    Bleach: A chemical mixture used to whiten and brighten clothes and remove stains

    Business casual: Dressing professionally, looking relaxed, yet neat and pulled together; the interpretation of business casual differs widely among organizations and is often a cause of confusion

    Classic: Characterized by simple tailored lines in fashion year after year

    Clothing label: Is generally sewn or stamped to the inside of a garment

    Detergents: Cleaning agents that are made with surfactants, chemicals that allow water to penetrate soiled fabrics more easily; generally better than soaps

    Fad: A practice or interest followed for a time with exaggerated zeal

    Interview: A formal consultation usually to evaluate qualifications (of a prospective student or employee)

    Professional: Exhibiting a courteous, conscientious and generally businesslike manner in the workplace

    Wardrobe: Includes all the clothes you have to wear, including accessories

  • Materials/Specialized Equipment Needed

    Equipment:

    • computer with projector for PowerPoint™ presentation
    • computers with Internet access (be sure to follow district guidelines)

    Note: If individual equipment is not available, teacher can utilize a projected copy as long as students can see the screen.

    Materials:

    • construction paper
    • markers
    • poster board

    Supplies:

    • fashion magazines

    Other appropriate lessons

    Teacher note:

    Enrichment section of this lesson provides for student to practice various stain removal techniques.

  • Anticipatory Set

    Prior to class:

    Become familiar with PowerPoint™, handouts and activities.

    Display as many of the lesson-related supplies (see Materials or Specialized Equipment Needed) as you have available on a table in front of the room.

    On the chalkboard, white board or a poster board, write the following symbols or letters and what they represent:

    $ = good buy
    !! = favorite item(s) of clothing
    S = seasonal (can only be worn for one season)
    F = fad item
    C = classic (never goes out of style)
    R = needs to be repaired or can be recycled
    D = donate to a donation station

    Teacher note: Review and explain the symbols and what they represent.

    Instruct students to number their paper from 1 to 20 and list items of clothing he or she owns, including shoes, accessories, pants, shirts, t-shirts or dresses. Next to each item of clothing, instruct the students to write the appropriate symbol from the chart on the board. Explain that some items of clothing may have more than one symbol or letter. For example, “jeans,” may be a good buy, a favorite item and a classic style. Allow the students time to work on their lists.

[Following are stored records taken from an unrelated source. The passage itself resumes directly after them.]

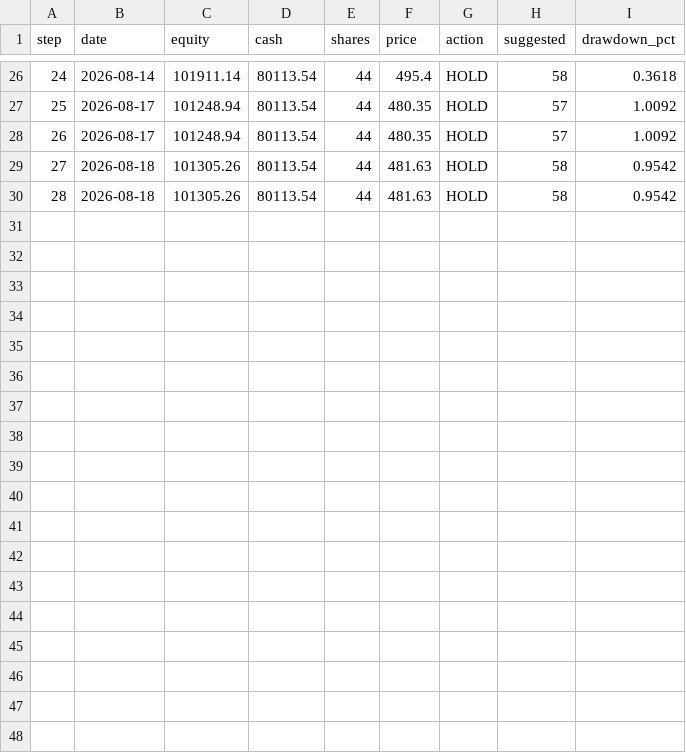
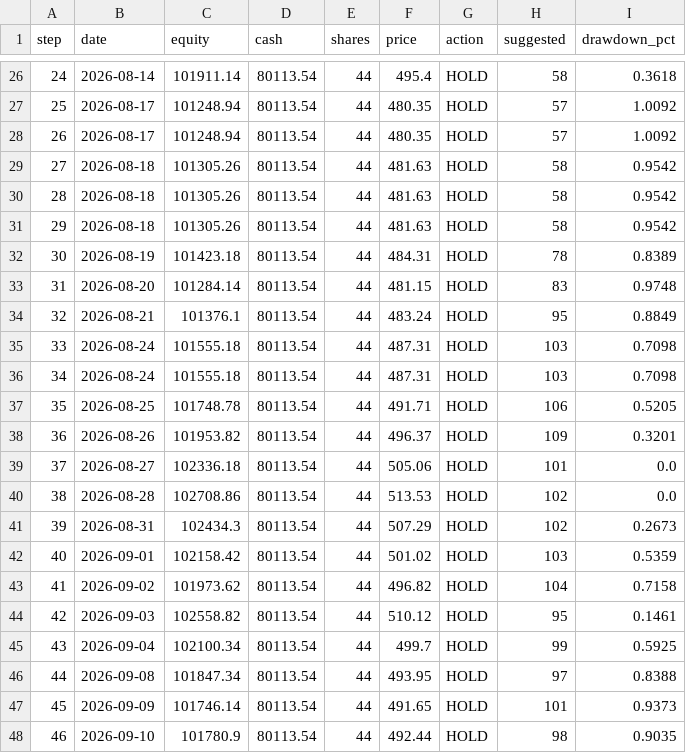
Before and after one commit to SugarfreeTX/crispy-sniffle, a CSV file: equity_msft/shadow_replay_outputs/grok_equity.csv, drawn as a sheet; only a part is shown, gaps mark what is left out; the diff names each change by its address in the sheet, - before the commit and + after, or states it on an @@ line.

Commit message:
updated msft backtesting

```diff
--- a/equity_msft/shadow_replay_outputs/grok_equity.csv
+++ b/equity_msft/shadow_replay_outputs/grok_equity.csv
+row 31: 29 | 2026-08-18 | 101305.26 | 80113.54 | 44 | 481.63 | HOLD | 58 | 0.9542
+row 32: 30 | 2026-08-19 | 101423.18 | 80113.54 | 44 | 484.31 | HOLD | 78 | 0.8389
+row 33: 31 | 2026-08-20 | 101284.14 | 80113.54 | 44 | 481.15 | HOLD | 83 | 0.9748
+row 34: 32 | 2026-08-21 | 101376.1 | 80113.54 | 44 | 483.24 | HOLD | 95 | 0.8849
+row 35: 33 | 2026-08-24 | 101555.18 | 80113.54 | 44 | 487.31 | HOLD | 103 | 0.7098
+row 36: 34 | 2026-08-24 | 101555.18 | 80113.54 | 44 | 487.31 | HOLD | 103 | 0.7098
+row 37: 35 | 2026-08-25 | 101748.78 | 80113.54 | 44 | 491.71 | HOLD | 106 | 0.5205
+row 38: 36 | 2026-08-26 | 101953.82 | 80113.54 | 44 | 496.37 | HOLD | 109 | 0.3201
+row 39: 37 | 2026-08-27 | 102336.18 | 80113.54 | 44 | 505.06 | HOLD | 101 | 0.0
+row 40: 38 | 2026-08-28 | 102708.86 | 80113.54 | 44 | 513.53 | HOLD | 102 | 0.0
+row 41: 39 | 2026-08-31 | 102434.3 | 80113.54 | 44 | 507.29 | HOLD | 102 | 0.2673
+row 42: 40 | 2026-09-01 | 102158.42 | 80113.54 | 44 | 501.02 | HOLD | 103 | 0.5359
+row 43: 41 | 2026-09-02 | 101973.62 | 80113.54 | 44 | 496.82 | HOLD | 104 | 0.7158
+row 44: 42 | 2026-09-03 | 102558.82 | 80113.54 | 44 | 510.12 | HOLD | 95 | 0.1461
+row 45: 43 | 2026-09-04 | 102100.34 | 80113.54 | 44 | 499.7 | HOLD | 99 | 0.5925
+row 46: 44 | 2026-09-08 | 101847.34 | 80113.54 | 44 | 493.95 | HOLD | 97 | 0.8388
+row 47: 45 | 2026-09-09 | 101746.14 | 80113.54 | 44 | 491.65 | HOLD | 101 | 0.9373
+row 48: 46 | 2026-09-10 | 101780.9 | 80113.54 | 44 | 492.44 | HOLD | 98 | 0.9035
```
Also changed, not shown: equity_msft/shadow_replay_outputs/det_equity.csv, 19 other files.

    Not all students may be comfortable sharing what is on their list. Allow students to volunteer to share their results.

    Follow-up questions may include:

    • What did this activity reveal to you about your wardrobe?
    • What does your clothing say about you?
    • Do you properly maintain your clothes?
    • Do you iron your own clothes? Do you know how to iron?
    • Did you pick it up off the floor to put it on this morning?
    • Do you have a hard time finding something to wear?
    • Do some of your clothing items have stains and need to be washed?
    • Do you know how to remove stains?
    • Do you feel you have a working wardrobe, adequate wardrobe or inadequate wardrobe?
    • What are your needs and wants pertaining to clothing?
    • If you had a job interview tomorrow, would you have clothes in your closet that would be considered appropriate? Which outfit would you wear?
  • Direct Instruction with Special Education Modifications/Accommodations

    Prior to lesson:

    Review lesson content and slide presentation for both Selection and Care of Clothing: Part I and Selection and Care of Clothing: Part II. This will assist you in determining what information to focus on and how much class time you have to utilize on the lesson TEKS/student expectations.

    The slide presentation for this lesson is divided into three sections:

    • Acceptable Clothing for a Job Interview, slides 3 – 12
    • Caring for Your Clothing, slides 13 – 24
    • Developing a Personal Wardrobe Plan, sides 25 – 30

    Introduce lesson objectives, terms and definitions.

    Distribute Notes for Selection and Care of Clothing: Part I (see All Lessons Attachment tab). Inform students that they will be expected to take notes and participate in discussions while viewing the slide presentation.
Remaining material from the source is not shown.